### What is needed
Copy all lines below that use the word "database".

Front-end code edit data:

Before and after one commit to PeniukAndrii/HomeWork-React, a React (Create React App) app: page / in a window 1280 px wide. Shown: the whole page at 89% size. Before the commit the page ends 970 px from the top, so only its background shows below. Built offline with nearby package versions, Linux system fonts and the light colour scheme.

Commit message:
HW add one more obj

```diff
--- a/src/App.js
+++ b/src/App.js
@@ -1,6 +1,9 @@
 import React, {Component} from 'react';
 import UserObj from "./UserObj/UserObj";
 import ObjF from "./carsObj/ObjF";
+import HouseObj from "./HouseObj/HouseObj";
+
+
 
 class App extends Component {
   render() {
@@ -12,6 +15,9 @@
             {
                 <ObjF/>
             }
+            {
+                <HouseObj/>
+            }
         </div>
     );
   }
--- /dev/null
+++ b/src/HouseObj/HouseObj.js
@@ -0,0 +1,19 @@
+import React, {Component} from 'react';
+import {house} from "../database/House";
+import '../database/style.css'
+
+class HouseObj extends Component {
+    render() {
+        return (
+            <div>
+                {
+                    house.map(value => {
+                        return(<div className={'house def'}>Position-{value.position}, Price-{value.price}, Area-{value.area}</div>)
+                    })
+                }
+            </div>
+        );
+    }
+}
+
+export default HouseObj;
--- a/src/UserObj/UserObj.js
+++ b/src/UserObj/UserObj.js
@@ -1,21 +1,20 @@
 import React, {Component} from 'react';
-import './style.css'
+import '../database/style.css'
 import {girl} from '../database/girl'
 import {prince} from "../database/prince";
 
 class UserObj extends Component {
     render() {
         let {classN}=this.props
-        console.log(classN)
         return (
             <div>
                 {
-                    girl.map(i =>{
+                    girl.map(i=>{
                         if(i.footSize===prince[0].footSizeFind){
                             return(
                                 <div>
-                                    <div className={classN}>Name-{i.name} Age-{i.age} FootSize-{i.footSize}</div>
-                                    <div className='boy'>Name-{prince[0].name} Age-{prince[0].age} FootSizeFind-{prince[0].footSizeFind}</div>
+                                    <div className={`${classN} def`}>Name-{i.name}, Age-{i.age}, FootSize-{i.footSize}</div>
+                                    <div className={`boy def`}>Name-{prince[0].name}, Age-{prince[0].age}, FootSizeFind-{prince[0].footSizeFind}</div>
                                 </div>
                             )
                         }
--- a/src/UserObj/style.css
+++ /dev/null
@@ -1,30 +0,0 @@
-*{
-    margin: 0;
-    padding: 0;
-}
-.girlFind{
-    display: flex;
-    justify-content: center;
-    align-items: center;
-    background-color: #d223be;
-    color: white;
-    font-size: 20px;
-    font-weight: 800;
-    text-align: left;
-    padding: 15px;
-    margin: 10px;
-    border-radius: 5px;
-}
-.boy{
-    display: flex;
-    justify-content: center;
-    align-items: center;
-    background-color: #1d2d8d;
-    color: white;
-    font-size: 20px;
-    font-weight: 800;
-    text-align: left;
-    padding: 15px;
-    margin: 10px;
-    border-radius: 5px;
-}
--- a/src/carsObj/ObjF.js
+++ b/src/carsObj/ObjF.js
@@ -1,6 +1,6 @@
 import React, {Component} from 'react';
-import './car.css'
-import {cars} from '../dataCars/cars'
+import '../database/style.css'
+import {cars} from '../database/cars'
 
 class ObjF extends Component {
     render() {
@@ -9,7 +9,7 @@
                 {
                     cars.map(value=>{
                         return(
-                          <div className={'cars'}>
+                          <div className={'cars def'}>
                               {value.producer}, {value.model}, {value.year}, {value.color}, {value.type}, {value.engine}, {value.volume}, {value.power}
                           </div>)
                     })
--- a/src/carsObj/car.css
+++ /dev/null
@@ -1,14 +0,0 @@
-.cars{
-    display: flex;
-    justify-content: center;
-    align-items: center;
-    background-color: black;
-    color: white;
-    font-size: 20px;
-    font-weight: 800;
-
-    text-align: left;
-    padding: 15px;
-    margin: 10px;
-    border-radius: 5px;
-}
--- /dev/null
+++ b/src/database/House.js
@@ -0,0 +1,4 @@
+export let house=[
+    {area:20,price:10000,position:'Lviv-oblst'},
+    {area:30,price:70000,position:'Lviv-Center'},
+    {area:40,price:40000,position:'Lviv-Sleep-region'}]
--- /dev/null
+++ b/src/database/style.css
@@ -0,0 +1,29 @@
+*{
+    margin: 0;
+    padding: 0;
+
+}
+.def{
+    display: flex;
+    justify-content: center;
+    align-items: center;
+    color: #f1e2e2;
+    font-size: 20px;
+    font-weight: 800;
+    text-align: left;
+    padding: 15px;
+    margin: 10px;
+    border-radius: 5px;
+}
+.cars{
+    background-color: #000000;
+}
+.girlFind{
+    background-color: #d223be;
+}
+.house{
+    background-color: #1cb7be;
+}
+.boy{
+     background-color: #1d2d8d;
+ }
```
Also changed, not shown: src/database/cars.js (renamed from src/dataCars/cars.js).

### Result of the exercise
+import {house} from "../database/House";
+import '../database/style.css'
+import '../database/style.css'
 import {girl} from '../database/girl'
 import {prince} from "../database/prince";
+import '../database/style.css'
+import {cars} from '../database/cars'
+++ b/src/database/House.js
+++ b/src/database/style.css
Also changed, not shown: src/database/cars.js (renamed from src/dataCars/cars.js).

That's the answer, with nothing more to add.